Show every line below where "scale" can be found.

[Data entries]
__________________________________________________

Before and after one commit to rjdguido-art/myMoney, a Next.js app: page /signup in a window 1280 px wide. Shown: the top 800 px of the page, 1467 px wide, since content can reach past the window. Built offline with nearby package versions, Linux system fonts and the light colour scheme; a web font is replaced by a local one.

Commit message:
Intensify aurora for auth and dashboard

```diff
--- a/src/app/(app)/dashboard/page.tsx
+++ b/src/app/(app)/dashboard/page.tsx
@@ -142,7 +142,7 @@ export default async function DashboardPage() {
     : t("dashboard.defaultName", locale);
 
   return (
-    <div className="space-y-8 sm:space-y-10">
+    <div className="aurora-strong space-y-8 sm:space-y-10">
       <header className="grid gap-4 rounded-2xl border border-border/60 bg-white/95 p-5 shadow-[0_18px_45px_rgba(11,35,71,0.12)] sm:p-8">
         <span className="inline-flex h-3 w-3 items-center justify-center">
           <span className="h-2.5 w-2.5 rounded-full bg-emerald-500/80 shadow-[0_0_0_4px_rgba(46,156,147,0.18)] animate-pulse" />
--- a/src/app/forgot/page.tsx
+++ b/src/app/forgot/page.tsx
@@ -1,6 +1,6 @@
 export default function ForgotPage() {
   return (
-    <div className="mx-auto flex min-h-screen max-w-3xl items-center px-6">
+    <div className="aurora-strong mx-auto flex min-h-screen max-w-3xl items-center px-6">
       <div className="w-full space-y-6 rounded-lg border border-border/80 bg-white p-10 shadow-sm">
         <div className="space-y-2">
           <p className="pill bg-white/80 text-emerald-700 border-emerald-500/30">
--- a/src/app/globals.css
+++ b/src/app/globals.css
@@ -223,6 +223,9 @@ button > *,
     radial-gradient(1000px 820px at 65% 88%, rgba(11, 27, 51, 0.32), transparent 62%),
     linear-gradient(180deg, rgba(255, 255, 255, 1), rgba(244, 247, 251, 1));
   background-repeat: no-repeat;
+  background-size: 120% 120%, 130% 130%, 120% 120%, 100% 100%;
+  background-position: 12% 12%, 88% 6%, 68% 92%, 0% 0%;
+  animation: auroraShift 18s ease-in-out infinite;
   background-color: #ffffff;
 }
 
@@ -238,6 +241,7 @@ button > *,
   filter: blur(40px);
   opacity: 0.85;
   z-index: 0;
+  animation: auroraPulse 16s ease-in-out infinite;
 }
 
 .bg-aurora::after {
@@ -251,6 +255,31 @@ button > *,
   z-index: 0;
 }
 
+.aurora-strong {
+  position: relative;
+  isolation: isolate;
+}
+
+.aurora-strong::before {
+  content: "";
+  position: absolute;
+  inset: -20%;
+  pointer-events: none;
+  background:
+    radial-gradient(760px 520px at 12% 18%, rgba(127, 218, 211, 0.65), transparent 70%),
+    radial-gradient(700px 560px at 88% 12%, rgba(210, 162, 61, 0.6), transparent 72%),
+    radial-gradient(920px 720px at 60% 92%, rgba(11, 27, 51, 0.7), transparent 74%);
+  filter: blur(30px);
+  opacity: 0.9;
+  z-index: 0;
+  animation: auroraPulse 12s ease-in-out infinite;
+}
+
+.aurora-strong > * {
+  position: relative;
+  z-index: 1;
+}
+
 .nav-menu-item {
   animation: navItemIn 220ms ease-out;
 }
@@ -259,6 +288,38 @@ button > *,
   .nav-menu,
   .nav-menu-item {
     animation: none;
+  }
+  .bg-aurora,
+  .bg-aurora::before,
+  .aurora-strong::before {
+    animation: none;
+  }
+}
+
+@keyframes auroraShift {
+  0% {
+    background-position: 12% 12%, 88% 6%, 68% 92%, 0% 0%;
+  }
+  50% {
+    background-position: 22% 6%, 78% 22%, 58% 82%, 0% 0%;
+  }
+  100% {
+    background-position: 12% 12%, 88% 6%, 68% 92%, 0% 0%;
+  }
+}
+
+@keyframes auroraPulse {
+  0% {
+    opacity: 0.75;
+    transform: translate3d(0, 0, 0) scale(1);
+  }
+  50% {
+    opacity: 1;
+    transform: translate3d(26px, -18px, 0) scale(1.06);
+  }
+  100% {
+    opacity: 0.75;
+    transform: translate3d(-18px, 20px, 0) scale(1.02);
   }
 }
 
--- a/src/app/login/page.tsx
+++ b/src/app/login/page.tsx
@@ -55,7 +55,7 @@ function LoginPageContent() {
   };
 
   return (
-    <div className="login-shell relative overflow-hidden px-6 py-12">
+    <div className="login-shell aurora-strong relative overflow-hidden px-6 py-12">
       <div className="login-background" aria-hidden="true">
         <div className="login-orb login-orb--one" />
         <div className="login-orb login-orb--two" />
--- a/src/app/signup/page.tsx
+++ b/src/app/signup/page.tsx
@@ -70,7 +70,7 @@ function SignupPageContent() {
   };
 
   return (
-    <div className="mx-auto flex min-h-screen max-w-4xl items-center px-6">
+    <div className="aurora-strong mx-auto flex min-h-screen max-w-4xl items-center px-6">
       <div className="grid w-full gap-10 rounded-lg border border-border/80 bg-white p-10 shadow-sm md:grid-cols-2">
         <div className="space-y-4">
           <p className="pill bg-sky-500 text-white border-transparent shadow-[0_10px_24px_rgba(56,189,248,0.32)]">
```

__________________________________________________

TASK RESPONSE:
+    transform: translate3d(0, 0, 0) scale(1);
+    transform: translate3d(26px, -18px, 0) scale(1.06);
+    transform: translate3d(-18px, 20px, 0) scale(1.02);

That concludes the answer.